*** Data provided ***

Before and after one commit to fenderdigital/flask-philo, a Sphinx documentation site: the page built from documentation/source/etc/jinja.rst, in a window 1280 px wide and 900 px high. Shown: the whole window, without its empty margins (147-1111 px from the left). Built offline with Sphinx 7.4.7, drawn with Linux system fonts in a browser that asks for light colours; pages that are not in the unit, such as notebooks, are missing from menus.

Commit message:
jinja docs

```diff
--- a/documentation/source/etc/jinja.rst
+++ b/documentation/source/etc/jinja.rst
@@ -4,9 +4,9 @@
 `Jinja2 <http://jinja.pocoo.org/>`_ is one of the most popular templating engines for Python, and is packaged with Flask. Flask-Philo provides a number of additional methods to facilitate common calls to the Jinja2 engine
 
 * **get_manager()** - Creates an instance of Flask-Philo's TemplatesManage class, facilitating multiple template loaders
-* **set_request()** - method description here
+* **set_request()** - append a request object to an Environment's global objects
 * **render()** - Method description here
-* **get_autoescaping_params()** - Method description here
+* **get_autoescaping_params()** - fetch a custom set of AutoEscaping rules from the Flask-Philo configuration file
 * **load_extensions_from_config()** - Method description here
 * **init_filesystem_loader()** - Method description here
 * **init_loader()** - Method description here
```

*** End of Data provided ***
*** Data provided ***

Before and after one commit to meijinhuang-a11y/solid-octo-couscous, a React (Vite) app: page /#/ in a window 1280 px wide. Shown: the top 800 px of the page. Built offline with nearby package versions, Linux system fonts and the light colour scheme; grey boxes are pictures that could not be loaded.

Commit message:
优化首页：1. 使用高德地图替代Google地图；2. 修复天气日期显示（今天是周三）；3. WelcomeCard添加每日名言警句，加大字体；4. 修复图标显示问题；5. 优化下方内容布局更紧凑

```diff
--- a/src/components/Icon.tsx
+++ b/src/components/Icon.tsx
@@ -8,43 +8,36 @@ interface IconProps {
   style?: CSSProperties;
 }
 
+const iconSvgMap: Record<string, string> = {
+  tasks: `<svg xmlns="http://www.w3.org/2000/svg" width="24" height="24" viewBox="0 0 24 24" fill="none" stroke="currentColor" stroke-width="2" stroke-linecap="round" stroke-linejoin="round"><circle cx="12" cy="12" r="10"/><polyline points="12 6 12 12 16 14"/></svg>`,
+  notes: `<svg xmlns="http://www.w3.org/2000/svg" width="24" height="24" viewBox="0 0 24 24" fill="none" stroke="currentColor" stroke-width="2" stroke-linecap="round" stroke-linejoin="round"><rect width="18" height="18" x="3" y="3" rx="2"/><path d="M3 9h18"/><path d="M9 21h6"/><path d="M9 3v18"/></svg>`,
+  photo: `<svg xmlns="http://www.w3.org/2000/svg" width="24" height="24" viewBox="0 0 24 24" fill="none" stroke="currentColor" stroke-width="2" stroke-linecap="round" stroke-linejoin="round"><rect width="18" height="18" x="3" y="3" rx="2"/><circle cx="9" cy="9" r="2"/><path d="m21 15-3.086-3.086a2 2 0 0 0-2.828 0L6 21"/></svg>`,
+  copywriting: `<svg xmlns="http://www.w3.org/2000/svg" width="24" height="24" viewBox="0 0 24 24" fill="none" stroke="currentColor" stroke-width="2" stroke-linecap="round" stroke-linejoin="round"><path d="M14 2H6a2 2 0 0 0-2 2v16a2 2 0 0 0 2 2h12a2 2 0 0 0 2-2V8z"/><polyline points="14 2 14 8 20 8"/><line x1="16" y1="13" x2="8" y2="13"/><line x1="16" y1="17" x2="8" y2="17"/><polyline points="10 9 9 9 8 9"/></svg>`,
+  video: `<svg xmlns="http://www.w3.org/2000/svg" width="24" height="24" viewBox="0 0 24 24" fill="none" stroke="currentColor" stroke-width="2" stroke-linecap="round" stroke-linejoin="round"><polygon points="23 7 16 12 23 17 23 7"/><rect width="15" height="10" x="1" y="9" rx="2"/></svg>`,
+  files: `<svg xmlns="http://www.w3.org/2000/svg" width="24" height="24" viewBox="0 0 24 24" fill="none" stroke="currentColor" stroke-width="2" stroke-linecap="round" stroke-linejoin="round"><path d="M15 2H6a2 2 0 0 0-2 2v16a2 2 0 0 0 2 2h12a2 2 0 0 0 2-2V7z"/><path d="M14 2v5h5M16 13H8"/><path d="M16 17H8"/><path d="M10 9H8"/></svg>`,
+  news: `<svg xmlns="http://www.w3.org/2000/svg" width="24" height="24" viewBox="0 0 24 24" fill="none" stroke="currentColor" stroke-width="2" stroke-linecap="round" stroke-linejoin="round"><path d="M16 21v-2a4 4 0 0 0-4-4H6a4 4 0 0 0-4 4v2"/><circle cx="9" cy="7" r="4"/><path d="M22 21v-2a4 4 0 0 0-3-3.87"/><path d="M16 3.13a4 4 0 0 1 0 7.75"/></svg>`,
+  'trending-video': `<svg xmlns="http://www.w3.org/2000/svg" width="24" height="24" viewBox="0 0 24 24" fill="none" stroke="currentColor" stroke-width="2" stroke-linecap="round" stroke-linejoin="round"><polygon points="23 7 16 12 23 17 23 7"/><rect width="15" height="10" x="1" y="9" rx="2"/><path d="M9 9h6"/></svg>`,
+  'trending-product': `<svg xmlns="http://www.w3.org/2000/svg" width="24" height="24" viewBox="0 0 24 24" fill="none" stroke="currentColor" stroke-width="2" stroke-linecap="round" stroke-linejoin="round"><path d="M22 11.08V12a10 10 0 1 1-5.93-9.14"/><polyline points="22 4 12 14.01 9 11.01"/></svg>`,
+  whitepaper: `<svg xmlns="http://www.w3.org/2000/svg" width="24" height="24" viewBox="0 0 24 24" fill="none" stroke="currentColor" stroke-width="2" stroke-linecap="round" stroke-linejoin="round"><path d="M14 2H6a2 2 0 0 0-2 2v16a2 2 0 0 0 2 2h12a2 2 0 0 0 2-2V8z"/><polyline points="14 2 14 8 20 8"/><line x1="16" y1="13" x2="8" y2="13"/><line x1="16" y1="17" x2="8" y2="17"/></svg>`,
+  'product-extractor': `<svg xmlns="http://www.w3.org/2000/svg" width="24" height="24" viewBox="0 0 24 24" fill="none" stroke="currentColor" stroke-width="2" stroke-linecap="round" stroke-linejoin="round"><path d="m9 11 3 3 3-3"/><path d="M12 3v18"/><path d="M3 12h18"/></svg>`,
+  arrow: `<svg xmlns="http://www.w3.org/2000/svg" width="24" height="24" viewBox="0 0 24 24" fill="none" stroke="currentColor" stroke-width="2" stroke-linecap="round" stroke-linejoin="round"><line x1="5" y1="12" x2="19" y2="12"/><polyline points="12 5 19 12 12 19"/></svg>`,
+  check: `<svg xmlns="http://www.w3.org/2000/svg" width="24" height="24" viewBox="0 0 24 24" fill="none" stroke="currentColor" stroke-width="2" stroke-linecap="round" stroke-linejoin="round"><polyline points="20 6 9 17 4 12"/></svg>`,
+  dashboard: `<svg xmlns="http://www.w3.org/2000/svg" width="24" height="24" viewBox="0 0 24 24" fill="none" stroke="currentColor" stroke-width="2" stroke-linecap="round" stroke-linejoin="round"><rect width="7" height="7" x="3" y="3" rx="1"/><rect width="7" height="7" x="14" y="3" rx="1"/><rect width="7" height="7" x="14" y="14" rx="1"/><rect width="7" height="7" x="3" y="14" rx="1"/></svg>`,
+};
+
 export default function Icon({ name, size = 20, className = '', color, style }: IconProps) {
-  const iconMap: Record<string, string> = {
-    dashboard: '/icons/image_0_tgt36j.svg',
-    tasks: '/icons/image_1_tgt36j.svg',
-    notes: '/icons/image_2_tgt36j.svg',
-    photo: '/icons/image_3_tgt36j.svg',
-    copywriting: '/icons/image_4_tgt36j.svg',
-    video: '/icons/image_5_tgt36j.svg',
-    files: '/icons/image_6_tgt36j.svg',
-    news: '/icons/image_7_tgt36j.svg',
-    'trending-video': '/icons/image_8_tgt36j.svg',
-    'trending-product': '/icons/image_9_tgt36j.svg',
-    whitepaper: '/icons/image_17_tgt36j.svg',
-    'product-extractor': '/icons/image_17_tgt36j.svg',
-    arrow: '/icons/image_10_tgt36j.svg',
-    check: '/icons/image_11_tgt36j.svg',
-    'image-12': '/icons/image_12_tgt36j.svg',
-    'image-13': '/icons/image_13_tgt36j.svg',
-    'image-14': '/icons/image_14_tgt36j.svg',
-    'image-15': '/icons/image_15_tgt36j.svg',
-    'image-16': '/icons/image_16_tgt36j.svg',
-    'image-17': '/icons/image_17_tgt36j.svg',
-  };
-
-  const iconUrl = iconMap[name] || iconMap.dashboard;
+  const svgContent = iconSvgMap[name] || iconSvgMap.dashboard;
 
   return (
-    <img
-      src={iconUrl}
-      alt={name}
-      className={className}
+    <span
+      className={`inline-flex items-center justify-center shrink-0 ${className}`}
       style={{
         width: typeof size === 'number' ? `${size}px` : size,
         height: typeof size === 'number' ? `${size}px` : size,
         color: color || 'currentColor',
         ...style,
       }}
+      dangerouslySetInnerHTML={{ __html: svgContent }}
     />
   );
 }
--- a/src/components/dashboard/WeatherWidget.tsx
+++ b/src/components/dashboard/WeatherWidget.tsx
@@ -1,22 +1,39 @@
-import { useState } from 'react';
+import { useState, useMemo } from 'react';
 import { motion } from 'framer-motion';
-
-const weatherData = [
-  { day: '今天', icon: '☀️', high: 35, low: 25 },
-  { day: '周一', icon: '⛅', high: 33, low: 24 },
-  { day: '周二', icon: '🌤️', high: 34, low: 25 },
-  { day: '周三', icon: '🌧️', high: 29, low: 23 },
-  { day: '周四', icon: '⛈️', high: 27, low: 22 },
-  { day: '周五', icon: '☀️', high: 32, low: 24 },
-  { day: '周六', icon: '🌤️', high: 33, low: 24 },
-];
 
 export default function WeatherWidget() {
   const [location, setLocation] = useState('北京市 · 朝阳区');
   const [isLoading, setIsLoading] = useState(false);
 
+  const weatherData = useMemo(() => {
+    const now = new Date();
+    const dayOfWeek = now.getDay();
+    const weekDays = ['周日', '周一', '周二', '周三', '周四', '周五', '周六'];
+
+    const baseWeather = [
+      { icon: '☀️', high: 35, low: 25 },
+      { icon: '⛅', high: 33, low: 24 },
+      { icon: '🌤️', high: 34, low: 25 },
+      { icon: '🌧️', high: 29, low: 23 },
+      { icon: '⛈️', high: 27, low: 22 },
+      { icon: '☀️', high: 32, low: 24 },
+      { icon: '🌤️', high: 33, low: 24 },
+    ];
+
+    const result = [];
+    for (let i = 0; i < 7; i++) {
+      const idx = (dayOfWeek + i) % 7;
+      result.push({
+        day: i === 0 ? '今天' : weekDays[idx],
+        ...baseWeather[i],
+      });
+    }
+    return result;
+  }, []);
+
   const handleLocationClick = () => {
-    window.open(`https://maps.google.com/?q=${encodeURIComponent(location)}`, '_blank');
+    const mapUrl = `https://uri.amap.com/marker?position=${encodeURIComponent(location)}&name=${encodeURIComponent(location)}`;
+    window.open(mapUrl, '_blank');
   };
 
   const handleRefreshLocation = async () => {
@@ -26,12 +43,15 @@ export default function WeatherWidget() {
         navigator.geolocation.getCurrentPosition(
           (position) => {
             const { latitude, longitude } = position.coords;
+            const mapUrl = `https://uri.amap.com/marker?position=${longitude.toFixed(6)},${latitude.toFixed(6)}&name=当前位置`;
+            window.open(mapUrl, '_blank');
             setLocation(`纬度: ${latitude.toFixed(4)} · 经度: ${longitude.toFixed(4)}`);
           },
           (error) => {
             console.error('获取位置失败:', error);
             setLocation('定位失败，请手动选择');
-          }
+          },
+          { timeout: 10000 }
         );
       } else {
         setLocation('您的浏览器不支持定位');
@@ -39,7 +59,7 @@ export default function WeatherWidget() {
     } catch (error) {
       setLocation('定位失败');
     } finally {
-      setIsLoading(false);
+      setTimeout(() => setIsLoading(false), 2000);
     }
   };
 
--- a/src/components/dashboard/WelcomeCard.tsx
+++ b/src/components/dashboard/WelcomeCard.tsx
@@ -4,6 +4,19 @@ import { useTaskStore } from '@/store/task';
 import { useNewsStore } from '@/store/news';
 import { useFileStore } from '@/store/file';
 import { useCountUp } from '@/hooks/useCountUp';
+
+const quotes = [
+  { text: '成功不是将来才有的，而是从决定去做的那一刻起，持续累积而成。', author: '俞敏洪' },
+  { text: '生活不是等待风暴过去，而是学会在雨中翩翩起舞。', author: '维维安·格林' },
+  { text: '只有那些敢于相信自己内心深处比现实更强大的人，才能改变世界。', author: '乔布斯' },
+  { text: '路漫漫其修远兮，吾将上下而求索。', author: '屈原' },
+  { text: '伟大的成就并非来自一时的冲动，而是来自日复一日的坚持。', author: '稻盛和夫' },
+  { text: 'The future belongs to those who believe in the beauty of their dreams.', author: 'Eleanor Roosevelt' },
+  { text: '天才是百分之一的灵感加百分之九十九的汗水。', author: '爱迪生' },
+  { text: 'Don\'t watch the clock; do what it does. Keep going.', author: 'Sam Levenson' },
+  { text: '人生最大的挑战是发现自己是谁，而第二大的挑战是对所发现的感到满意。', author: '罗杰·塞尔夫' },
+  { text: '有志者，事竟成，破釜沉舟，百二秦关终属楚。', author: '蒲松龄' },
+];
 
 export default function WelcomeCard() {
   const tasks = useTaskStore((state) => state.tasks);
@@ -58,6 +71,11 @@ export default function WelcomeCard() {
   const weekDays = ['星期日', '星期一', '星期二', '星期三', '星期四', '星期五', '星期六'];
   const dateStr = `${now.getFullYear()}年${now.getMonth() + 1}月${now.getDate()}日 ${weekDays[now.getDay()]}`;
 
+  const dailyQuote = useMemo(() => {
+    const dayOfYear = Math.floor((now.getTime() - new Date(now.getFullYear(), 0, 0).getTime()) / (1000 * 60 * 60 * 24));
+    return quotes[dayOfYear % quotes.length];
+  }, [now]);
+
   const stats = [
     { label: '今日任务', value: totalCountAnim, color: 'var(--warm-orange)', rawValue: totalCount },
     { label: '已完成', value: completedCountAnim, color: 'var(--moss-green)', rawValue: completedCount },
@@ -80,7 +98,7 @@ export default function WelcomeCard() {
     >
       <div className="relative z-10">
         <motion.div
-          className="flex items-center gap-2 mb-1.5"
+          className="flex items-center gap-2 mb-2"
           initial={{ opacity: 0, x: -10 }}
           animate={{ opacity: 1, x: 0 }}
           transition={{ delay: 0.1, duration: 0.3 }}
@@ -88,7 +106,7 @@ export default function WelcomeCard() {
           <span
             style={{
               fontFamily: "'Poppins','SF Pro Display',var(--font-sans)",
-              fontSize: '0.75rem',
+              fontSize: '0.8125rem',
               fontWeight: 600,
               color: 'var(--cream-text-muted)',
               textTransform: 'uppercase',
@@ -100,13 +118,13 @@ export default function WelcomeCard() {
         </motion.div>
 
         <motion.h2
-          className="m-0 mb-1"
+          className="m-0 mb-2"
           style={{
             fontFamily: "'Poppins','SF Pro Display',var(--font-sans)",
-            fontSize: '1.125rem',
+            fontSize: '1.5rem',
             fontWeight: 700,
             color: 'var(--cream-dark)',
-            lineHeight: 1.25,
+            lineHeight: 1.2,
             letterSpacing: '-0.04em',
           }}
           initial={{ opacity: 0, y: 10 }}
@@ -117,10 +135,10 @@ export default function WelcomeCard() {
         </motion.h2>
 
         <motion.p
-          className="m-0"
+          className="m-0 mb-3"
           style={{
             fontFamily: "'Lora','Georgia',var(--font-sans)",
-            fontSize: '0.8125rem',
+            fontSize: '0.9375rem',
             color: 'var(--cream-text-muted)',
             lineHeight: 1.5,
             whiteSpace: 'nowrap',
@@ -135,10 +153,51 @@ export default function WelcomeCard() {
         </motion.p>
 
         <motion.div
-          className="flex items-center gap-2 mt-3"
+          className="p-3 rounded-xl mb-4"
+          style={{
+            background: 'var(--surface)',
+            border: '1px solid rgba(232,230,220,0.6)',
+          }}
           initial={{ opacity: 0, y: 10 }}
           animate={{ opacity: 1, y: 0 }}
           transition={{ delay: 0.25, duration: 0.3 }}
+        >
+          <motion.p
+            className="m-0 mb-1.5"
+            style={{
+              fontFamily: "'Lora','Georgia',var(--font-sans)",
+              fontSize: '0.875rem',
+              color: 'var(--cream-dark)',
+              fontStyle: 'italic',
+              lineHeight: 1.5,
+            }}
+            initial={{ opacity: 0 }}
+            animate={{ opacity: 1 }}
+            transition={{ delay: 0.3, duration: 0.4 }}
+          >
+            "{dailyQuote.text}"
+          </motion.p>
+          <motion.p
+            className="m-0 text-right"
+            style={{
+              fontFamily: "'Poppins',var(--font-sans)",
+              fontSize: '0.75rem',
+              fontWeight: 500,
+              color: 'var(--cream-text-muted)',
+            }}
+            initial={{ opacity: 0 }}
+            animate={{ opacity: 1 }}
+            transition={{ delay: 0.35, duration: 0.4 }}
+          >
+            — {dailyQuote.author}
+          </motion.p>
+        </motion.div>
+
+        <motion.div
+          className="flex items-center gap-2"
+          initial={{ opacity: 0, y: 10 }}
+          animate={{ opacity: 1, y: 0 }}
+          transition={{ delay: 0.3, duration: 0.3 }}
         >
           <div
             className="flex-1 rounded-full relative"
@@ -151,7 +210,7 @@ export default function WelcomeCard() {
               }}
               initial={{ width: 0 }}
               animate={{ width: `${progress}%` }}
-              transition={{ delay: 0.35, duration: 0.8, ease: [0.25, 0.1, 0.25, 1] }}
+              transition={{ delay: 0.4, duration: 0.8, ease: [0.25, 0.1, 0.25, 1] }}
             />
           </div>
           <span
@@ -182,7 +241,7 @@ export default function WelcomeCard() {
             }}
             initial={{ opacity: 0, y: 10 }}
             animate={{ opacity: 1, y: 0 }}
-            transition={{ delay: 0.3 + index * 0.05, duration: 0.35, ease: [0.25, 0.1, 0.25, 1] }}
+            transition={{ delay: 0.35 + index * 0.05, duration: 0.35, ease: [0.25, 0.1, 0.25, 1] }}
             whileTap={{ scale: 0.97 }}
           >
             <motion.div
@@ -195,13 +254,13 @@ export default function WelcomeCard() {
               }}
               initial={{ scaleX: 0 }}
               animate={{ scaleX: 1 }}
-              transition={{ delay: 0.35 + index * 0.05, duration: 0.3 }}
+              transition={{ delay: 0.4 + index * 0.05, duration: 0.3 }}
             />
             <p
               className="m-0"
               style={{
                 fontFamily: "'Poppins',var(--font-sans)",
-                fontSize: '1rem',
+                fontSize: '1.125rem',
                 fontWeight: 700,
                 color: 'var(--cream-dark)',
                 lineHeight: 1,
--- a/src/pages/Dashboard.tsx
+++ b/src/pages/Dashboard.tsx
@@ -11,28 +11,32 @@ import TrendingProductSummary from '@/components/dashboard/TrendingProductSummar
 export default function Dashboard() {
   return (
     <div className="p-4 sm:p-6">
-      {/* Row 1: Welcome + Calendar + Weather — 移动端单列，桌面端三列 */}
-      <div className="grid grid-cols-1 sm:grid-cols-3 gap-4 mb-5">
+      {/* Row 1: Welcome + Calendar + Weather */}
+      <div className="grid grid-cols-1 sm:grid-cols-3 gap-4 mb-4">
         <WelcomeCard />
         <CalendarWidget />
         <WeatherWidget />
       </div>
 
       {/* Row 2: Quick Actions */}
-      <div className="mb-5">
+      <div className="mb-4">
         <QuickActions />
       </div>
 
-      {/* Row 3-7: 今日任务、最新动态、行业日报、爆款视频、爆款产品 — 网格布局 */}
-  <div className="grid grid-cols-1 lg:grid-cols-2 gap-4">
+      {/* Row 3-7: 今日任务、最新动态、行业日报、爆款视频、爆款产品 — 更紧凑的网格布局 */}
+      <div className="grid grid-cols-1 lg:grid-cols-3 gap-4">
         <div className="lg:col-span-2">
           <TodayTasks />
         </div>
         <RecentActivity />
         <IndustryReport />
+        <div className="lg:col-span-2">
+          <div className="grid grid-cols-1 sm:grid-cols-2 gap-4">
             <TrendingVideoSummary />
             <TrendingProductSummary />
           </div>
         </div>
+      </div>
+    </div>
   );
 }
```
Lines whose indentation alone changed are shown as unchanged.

*** End of Data provided ***
*** Data provided ***

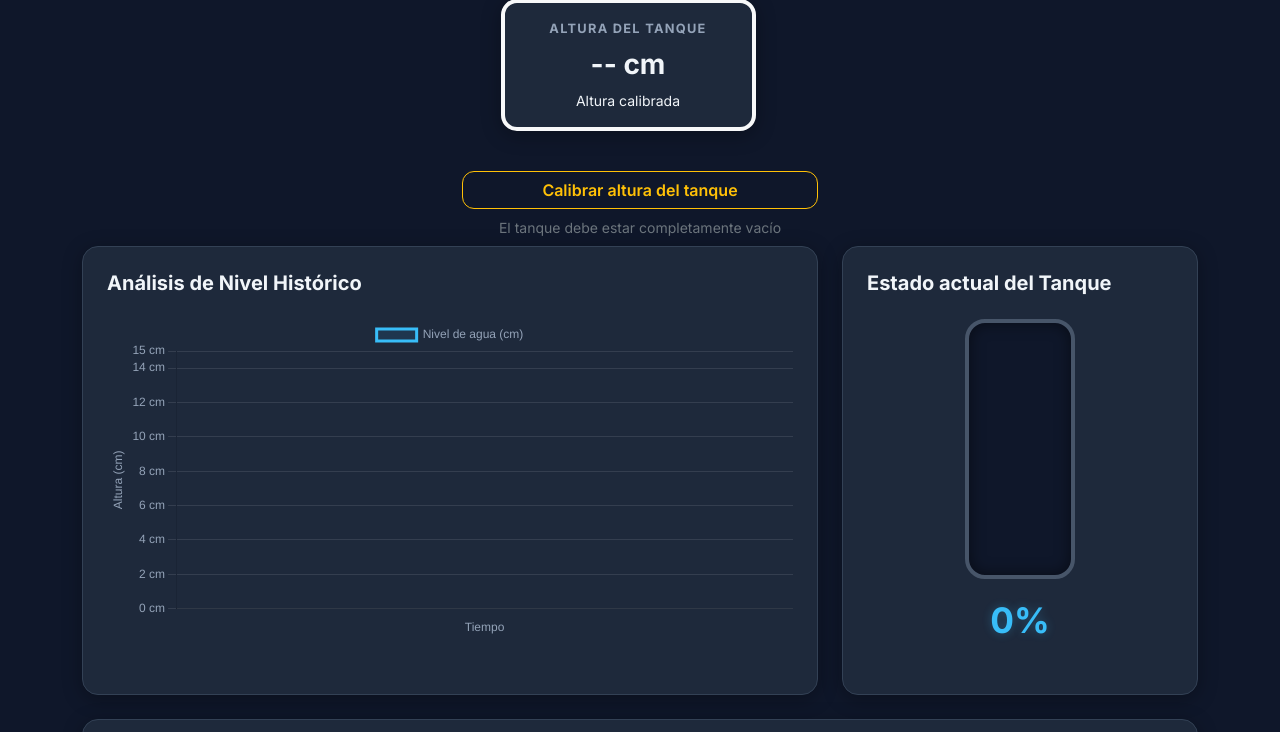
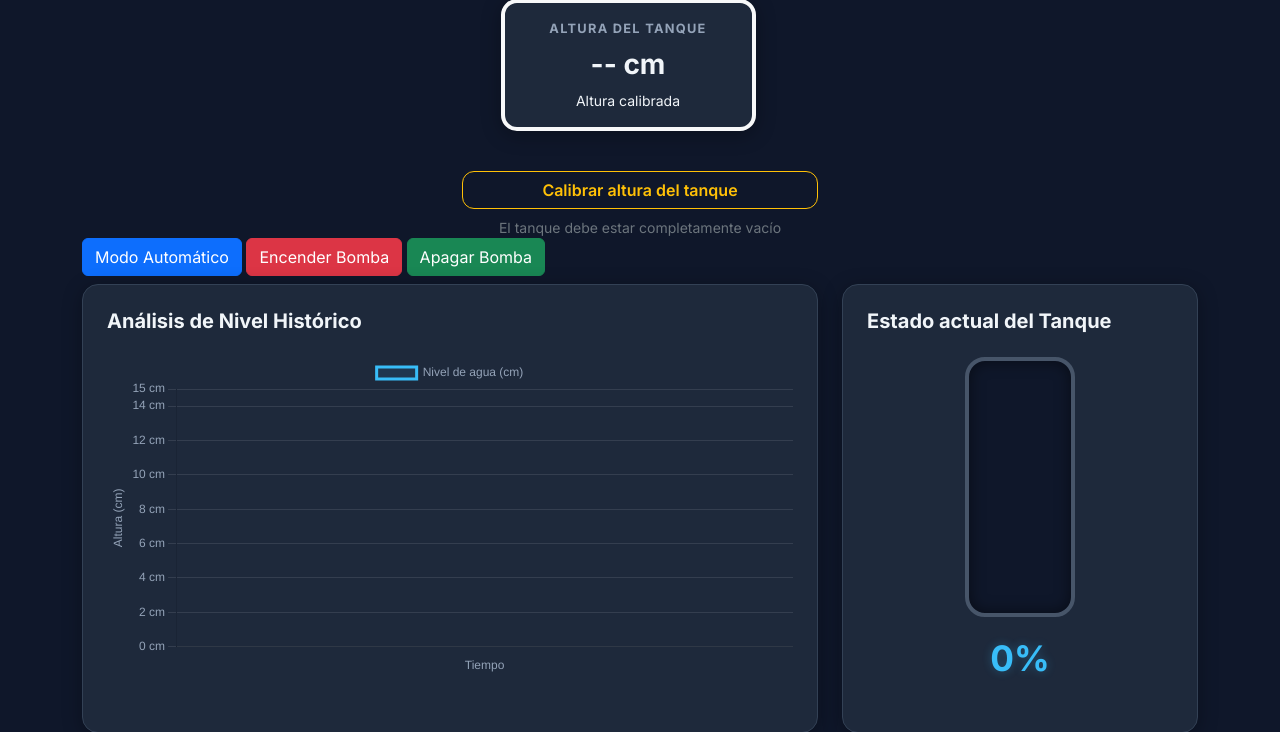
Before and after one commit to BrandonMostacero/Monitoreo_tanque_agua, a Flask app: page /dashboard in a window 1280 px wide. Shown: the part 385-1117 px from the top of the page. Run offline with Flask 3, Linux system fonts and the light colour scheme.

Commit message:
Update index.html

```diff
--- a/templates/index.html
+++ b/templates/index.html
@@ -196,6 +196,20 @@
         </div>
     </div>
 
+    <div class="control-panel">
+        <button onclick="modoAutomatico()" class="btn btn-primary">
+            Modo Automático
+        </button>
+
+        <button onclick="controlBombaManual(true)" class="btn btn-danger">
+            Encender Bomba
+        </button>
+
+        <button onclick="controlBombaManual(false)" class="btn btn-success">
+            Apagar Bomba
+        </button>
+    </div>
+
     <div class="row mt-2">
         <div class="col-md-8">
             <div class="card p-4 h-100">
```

*** End of Data provided ***

**Your goal**
Looking at the entries above, report how many of their lines include "false", and add nothing else.

**Expected answer**
4